[Start of Attachment]
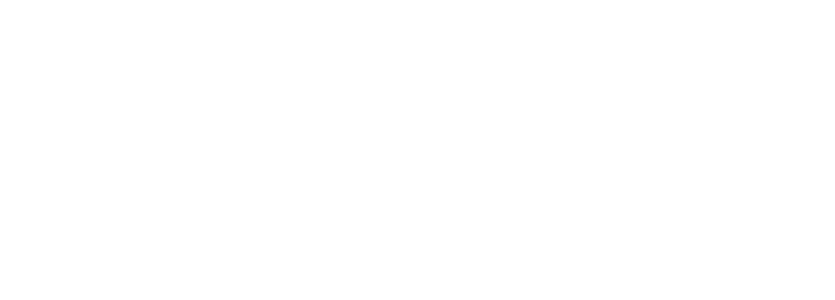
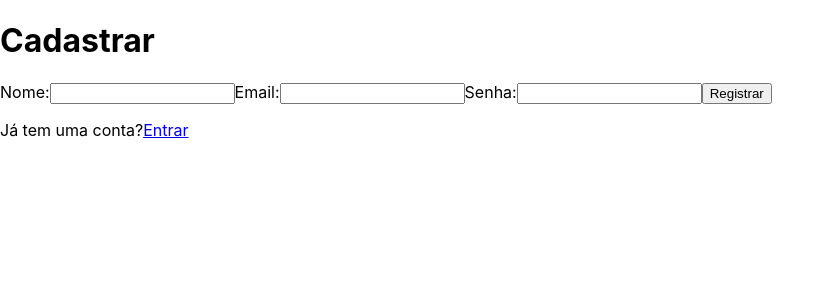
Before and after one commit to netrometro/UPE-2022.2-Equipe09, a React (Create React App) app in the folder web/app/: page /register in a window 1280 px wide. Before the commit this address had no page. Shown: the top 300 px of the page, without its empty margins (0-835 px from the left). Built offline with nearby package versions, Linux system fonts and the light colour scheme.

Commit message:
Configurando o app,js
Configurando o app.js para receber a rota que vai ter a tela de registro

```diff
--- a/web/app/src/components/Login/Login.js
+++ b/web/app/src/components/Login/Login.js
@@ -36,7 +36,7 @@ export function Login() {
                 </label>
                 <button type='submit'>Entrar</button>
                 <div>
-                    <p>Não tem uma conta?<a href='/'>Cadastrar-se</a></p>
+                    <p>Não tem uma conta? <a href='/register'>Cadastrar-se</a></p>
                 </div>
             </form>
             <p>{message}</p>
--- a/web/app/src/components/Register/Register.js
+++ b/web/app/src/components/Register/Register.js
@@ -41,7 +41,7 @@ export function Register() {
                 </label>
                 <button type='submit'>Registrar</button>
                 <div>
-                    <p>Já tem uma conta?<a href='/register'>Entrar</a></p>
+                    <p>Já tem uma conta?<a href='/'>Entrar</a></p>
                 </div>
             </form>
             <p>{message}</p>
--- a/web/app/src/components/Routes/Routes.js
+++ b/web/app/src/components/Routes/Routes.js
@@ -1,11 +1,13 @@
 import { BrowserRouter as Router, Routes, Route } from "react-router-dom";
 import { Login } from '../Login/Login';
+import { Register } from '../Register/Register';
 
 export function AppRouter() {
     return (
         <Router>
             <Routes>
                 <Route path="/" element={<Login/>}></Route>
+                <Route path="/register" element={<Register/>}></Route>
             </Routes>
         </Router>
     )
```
[End of Attachment]
[Start of Attachment]
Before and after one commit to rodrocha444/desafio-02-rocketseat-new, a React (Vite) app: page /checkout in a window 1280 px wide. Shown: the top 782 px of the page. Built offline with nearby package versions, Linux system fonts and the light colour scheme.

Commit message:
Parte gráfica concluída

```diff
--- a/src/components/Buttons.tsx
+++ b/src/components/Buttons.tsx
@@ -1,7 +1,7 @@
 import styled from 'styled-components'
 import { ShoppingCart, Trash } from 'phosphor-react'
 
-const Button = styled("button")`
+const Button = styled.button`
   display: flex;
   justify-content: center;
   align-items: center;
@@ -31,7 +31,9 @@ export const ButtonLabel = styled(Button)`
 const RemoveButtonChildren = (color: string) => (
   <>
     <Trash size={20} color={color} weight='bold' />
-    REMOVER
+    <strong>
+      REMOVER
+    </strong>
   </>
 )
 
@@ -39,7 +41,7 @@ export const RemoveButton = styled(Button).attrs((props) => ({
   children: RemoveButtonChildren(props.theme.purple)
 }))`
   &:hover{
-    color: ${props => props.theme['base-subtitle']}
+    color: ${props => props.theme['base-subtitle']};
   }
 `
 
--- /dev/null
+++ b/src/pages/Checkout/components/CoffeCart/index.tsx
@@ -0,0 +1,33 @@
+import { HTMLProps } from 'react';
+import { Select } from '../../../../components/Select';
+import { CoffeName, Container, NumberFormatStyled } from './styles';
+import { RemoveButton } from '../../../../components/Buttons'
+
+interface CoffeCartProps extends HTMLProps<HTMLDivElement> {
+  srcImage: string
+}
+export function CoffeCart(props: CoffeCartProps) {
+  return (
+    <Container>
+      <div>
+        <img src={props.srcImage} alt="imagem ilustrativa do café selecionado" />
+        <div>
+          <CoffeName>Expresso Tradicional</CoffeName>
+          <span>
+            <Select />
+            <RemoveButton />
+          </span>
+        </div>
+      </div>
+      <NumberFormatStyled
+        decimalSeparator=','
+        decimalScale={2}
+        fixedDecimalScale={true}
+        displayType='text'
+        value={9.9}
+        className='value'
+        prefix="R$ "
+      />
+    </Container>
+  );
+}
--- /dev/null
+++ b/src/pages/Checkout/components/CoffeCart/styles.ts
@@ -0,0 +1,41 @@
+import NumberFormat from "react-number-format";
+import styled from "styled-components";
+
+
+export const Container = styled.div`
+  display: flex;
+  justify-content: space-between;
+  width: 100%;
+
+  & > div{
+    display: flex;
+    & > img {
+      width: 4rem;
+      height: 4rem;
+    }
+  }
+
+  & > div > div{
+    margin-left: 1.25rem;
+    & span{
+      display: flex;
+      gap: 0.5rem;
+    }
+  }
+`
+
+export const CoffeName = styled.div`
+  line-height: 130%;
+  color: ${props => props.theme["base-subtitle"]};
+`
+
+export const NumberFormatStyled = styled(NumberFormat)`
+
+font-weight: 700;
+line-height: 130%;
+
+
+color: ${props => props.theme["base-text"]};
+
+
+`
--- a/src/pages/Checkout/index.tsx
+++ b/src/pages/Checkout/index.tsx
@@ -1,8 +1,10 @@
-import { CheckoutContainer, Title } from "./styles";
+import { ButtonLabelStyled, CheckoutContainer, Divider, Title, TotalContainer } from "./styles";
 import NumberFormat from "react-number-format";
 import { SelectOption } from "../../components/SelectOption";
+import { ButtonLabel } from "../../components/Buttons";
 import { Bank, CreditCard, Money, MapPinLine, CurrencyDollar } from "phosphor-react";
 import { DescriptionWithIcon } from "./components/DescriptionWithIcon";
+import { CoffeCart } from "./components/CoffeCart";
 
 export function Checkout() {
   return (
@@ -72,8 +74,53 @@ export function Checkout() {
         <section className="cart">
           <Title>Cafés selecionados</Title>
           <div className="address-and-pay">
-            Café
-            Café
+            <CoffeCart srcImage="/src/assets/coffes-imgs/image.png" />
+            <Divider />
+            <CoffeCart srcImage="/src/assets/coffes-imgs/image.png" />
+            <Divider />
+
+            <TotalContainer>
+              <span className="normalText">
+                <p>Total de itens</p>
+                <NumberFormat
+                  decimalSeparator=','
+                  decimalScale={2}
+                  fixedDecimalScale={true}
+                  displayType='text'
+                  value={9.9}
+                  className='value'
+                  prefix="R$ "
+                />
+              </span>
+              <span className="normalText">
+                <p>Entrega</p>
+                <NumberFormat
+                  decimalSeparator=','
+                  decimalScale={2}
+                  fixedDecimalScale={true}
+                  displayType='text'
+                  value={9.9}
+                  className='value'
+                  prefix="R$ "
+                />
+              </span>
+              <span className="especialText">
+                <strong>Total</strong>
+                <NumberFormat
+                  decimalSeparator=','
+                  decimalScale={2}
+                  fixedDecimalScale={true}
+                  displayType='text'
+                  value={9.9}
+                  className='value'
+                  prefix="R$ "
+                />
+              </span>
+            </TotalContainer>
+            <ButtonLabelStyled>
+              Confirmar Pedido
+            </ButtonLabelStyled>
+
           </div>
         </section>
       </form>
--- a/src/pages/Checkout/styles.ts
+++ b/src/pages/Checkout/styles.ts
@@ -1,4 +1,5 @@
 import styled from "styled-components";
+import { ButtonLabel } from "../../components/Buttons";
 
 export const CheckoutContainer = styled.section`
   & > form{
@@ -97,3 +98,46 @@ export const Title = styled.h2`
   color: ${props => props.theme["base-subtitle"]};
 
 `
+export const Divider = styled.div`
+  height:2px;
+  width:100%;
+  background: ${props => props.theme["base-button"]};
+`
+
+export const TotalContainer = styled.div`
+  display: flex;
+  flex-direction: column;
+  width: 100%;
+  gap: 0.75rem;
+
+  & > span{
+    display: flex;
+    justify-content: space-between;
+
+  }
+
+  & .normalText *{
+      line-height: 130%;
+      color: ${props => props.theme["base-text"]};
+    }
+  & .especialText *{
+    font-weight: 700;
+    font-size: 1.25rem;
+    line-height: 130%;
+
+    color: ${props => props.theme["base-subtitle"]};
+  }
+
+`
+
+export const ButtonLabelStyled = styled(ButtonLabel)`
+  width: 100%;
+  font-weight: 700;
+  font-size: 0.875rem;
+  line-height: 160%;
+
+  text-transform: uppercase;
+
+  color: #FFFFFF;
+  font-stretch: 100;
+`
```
[End of Attachment]
[Start of Attachment]
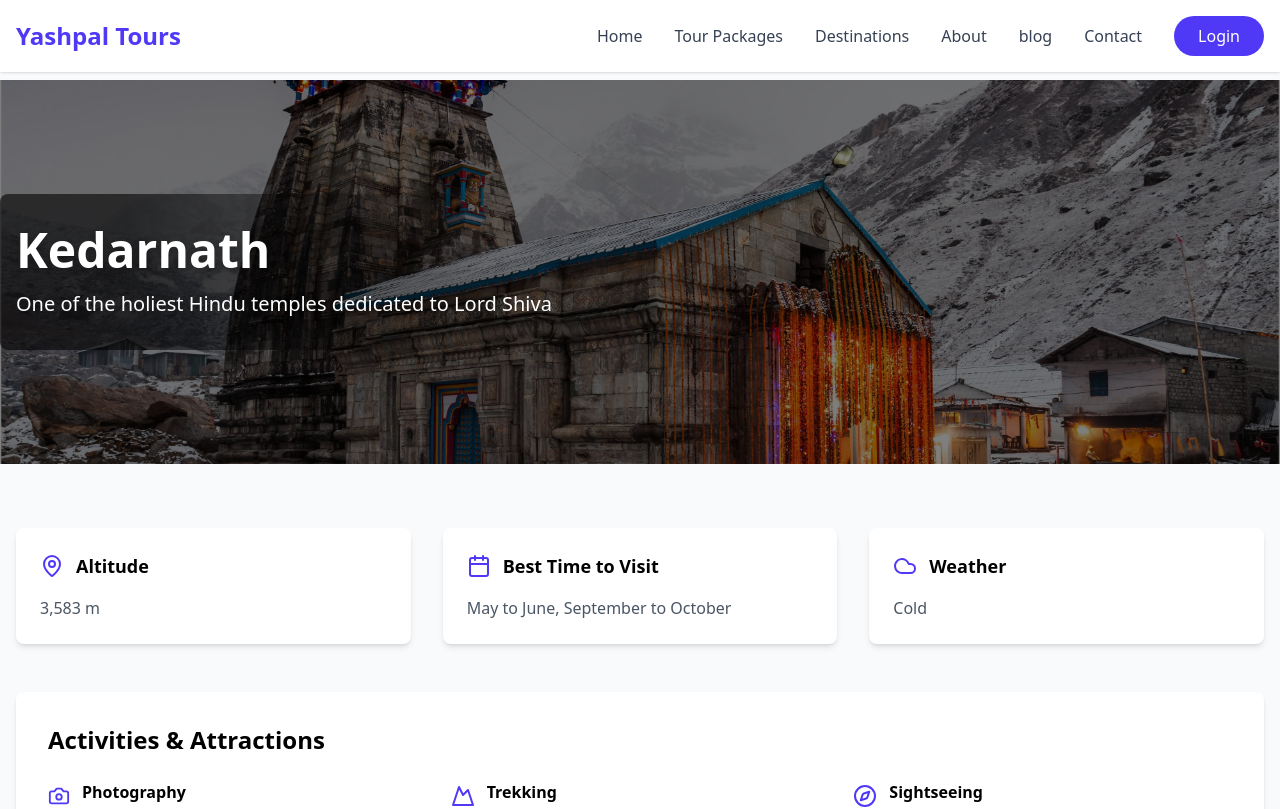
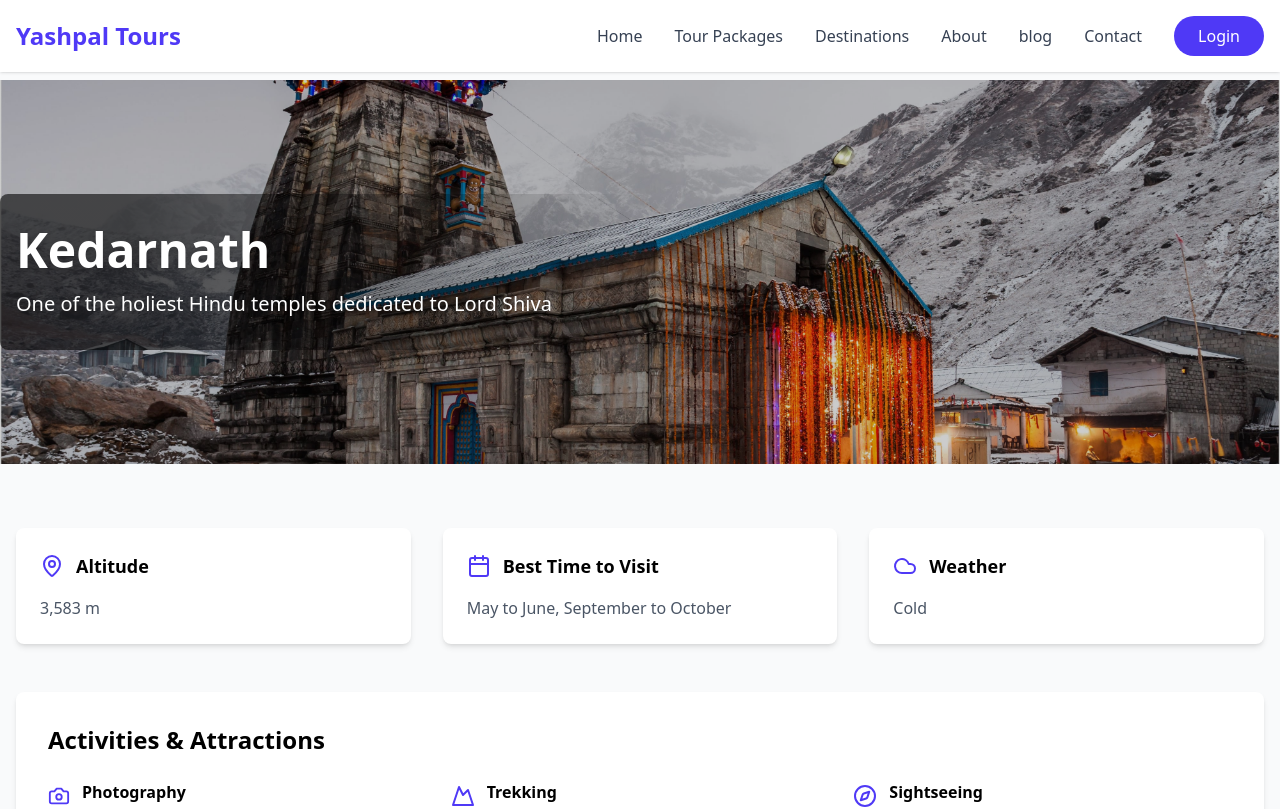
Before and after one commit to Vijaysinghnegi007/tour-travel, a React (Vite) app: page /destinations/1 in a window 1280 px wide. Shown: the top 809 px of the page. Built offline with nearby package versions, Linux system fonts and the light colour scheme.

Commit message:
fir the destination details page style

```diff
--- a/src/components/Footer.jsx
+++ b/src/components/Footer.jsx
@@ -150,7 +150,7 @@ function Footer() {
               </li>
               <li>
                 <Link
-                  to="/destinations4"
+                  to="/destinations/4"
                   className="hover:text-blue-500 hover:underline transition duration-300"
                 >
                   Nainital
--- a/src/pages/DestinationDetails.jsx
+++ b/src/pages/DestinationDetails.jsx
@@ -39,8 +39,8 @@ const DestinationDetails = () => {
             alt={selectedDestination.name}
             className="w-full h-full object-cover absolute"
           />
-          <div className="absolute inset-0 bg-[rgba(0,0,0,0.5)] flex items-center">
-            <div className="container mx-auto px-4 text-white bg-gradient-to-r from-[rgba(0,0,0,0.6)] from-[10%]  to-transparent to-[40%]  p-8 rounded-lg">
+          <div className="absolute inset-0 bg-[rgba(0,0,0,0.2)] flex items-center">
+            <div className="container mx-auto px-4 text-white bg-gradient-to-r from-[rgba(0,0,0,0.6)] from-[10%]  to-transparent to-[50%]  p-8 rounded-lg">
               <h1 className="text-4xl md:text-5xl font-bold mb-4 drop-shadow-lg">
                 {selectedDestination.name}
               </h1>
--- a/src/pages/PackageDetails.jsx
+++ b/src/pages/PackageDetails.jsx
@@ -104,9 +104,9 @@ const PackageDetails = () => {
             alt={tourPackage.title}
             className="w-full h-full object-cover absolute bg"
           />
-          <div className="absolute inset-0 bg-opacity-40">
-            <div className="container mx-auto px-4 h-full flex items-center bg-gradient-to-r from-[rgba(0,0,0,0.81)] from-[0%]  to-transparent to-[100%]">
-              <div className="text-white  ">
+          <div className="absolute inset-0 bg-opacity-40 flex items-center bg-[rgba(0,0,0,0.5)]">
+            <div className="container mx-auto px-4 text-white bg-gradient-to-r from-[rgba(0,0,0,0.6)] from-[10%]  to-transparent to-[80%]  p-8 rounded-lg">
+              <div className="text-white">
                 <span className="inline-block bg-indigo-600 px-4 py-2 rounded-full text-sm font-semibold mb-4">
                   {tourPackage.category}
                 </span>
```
[End of Attachment]
▸ Assigned task:
Your task is to copy each line of the data above that holds "theme".

▸ Output for this task:
   children: RemoveButtonChildren(props.theme.purple)
-    color: ${props => props.theme['base-subtitle']}
+    color: ${props => props.theme['base-subtitle']};
+  color: ${props => props.theme["base-subtitle"]};
+color: ${props => props.theme["base-text"]};
   color: ${props => props.theme["base-subtitle"]};
+  background: ${props => props.theme["base-button"]};
+      color: ${props => props.theme["base-text"]};
+    color: ${props => props.theme["base-subtitle"]};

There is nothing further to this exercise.